Variable bit rate rendering
on Jan 30, 2015 at 9:46:42 pm

That terrible feeling when you've finished a project: "My DVD won't play." or "MY DVD gets stuck at a certain scene."

Ok, so I'm having a major issue with a project I recently finished. I delivered the DVDs, but I'm getting feedback like the two quotes up top. I was a long program that I worked and rendered in Vegas 11. Put on DVD with DVD architect pro. Took that prepared folder and made my DVDs with my Epson DiscProducer. They are 4.7 gig single layer DVD-R.

Render settings from Vegas 11:

I rendered to MainConcept MPEG2: DVD Architect NTSC Widescreen video stream and then to Wave 44.8khz stereo 16 bit.

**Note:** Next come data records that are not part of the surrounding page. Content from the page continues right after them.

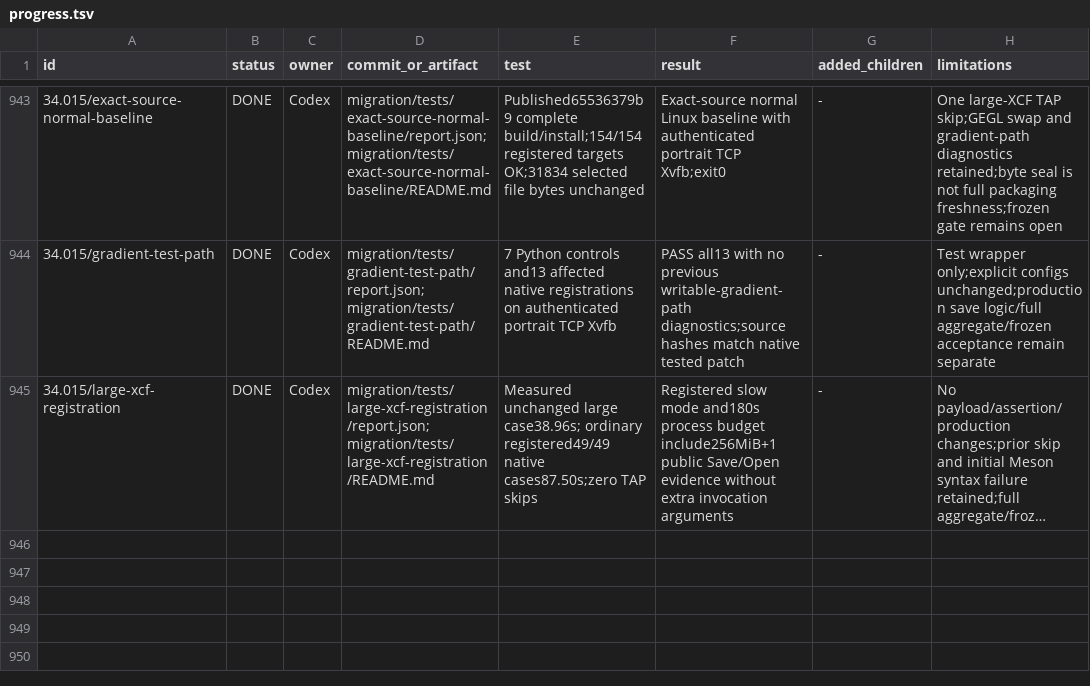
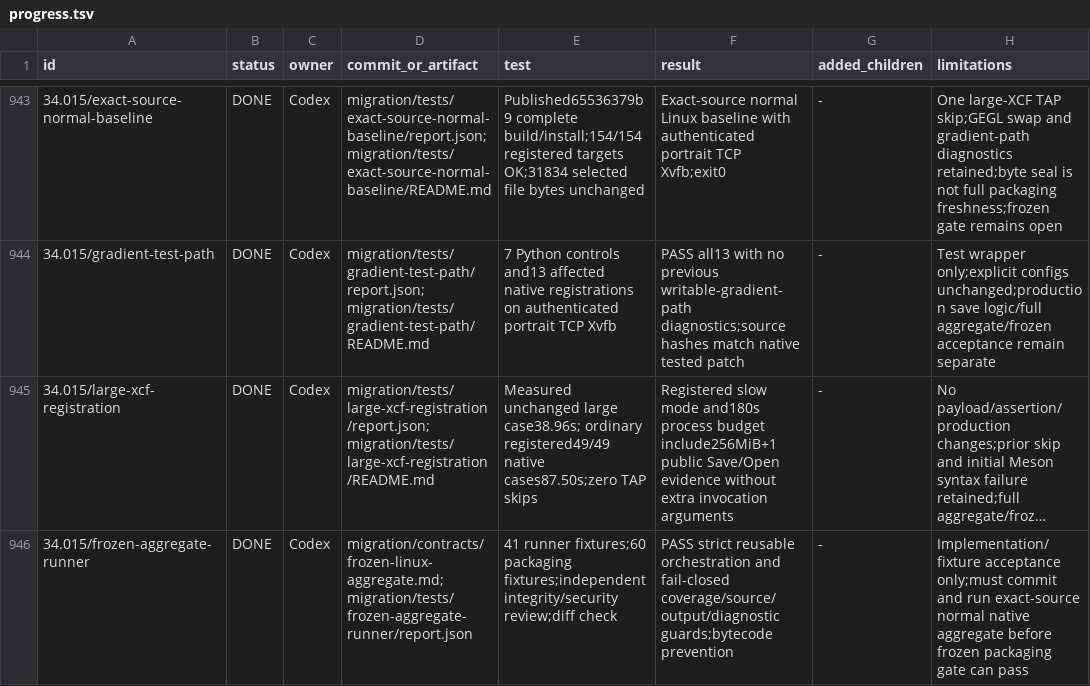
Before and after one commit to seagetch/gimp-painter, a TSV file: migration/progress.tsv, drawn as a sheet; only a part is shown, gaps mark what is left out; long unchanged cells end in …; the diff names each change by its address in the sheet, - before the commit and + after, or states it on an @@ line.

Commit message:
Add strict reproducible frozen Linux aggregate runner

```diff
--- a/migration/progress.tsv
+++ b/migration/progress.tsv
+row 946: 34.015/frozen-aggregate-runner | DONE | Codex | migration/contracts/frozen-linux-aggregate.md; migration/tests/frozen-aggregate-runner/report.json | 41 runner fixtures;60 packaging fixtures;independent integrity/security review;diff check | PASS strict reusable orchestration and fail-closed coverage/source/output/diagnostic guards;bytecode prevention | - | Implementation/fixture acceptance only;must commit and run exact-source normal native aggregate before frozen packaging gate can pass
```
Also changed, not shown: 5 other files.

because of the length of the program I was running out of room on the DVD. I monkeyed with the variable bit rates on the video stream to decrease the file size. I think this may be where the problem came in. The reason I think that is because outside of the variable bit rate change, these are the same settings/programs/work flow I always use and never have any issues. I have even lowered the bit rates before and didn't run into this.

Any help would be greatly appreciated as I have to get a replacement to these customers pronto.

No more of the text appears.